A: For some people, probably. But it's a mixed bag. The Valley suburbs were created since 1945, so for the most part, they already have the newest schools, libraries, sewers, parks, fire and police stations, and streets in Los Angeles. The Valley is nowhere close to being the most rundown section of L.A., and even its poor areas tend to be better looking than the poorest sections of "over the hill" Los Angeles. People move out of Watts and South-Central L.A. into the Valley, not the other way. But, the Valley has had to fight to get its share of the pie, and it has lacked clout in City Hall.
Q: Is secession an attempt by whites to get away from minorities?
A: It's not that simple, since the Valley today looks more like the rest of Los Angeles than it ever has before. The Valley's population is half Latino, and a large share of the residents who fit into the Census Bureau category of "non-Hispanic whites" are immigrants from Armenia, Iran and elsewhere. But the Valley's gradual change from an enclave of white suburbia -- in 1950 the population was more than 95 percent white -- has embittered some residents. And they, more than others, appear to see positive signs in the secession movement.
Q: Should secession pass?
A: I'm one of the Los Angeles residents -- and there are many of us -- who don't care strongly one way or another. Secession would, I suspect, mean less to the every day life of a Valleyite or Angeleno than the proponents or the opponents claim. Also, despite all the studies and promises and threats, there's no way to know whether taxes would go up or down, whether services would get better or worse, or whether political leaders would be more or less beholden to special interests. That all depends on what happens after secession, on whom the Valley elects to lead the way -- and in my view, its record on that in the past has been mixed at best. Some people don't care, they will cast their vote purely on gut feeling, and that's fine.

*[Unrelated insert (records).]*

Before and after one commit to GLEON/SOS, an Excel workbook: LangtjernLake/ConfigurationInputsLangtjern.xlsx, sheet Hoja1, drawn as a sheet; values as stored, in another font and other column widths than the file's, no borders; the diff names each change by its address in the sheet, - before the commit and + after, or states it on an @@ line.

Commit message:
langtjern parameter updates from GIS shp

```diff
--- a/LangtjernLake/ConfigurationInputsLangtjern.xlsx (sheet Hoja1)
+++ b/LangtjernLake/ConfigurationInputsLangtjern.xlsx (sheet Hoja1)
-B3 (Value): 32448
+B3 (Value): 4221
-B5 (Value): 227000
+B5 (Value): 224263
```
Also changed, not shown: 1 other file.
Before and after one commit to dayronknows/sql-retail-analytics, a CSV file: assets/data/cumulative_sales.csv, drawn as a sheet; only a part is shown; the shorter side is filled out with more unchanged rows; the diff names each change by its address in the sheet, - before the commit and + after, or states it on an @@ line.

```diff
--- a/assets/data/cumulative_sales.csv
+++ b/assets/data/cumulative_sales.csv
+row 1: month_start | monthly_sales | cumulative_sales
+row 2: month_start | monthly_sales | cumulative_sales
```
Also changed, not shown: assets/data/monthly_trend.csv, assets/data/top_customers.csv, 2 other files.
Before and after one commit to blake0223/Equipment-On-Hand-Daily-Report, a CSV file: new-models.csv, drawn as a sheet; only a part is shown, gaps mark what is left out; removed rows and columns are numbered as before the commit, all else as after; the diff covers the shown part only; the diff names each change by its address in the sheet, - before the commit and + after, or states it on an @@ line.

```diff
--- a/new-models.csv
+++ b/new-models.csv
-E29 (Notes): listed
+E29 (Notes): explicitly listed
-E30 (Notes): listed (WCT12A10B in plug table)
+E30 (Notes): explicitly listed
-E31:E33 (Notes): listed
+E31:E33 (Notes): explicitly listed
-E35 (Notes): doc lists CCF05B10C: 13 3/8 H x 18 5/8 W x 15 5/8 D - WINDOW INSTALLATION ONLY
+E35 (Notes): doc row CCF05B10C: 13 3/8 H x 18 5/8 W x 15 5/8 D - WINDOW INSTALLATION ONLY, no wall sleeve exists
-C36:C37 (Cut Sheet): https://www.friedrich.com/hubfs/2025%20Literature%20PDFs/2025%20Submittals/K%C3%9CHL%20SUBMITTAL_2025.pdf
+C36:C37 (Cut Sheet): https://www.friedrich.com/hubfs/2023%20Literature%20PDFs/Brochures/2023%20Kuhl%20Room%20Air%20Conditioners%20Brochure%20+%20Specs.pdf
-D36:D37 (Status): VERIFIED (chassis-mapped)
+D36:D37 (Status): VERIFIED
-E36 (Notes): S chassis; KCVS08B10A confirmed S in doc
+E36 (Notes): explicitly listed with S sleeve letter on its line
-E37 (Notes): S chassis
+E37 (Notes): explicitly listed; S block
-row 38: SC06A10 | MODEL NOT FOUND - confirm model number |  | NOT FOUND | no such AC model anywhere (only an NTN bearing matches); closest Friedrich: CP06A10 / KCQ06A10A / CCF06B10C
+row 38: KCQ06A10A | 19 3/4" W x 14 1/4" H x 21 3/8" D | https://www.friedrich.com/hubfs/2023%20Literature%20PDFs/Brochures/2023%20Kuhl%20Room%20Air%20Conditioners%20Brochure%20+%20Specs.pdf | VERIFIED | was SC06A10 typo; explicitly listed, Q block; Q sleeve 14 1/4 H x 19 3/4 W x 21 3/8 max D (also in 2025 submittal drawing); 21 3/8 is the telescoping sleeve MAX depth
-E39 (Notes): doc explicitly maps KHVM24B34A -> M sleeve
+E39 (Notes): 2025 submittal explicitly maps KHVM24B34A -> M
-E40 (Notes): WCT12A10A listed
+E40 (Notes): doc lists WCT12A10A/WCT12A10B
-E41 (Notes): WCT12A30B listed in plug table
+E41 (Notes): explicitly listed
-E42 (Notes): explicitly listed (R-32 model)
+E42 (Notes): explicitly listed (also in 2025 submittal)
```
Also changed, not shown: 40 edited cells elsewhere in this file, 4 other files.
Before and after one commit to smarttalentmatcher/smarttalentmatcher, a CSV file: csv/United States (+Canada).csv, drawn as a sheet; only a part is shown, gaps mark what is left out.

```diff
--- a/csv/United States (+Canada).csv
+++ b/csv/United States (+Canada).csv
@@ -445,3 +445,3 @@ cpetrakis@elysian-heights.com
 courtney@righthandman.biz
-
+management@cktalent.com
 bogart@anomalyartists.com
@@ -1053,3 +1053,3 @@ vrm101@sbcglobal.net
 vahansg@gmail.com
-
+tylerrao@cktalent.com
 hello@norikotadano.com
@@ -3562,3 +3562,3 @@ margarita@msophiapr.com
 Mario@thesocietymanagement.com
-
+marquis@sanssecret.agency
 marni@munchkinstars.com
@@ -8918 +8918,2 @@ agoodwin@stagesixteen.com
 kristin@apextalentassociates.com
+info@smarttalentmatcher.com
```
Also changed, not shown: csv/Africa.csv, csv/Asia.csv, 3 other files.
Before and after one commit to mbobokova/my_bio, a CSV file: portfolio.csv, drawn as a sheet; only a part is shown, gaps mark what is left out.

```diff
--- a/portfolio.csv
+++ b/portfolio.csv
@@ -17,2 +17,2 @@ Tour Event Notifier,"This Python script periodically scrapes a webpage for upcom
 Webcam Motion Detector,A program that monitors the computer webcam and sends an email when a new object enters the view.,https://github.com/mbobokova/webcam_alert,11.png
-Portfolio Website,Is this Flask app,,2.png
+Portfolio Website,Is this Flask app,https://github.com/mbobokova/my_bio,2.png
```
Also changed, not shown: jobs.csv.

From the personal benefit side, my book -- "The San Fernando Valley: America's Suburb" -- has to be rewritten either way (the second printing will be out in the winter). Secession would no doubt spark even greater interest in the Valley, which would help sales and drive traffic to the Valley history Web site, AmericasSuburb.com. Break-up is also a much better story for a journalist to cover -- no city of 1.3 million people has ever just appeared on the scene before.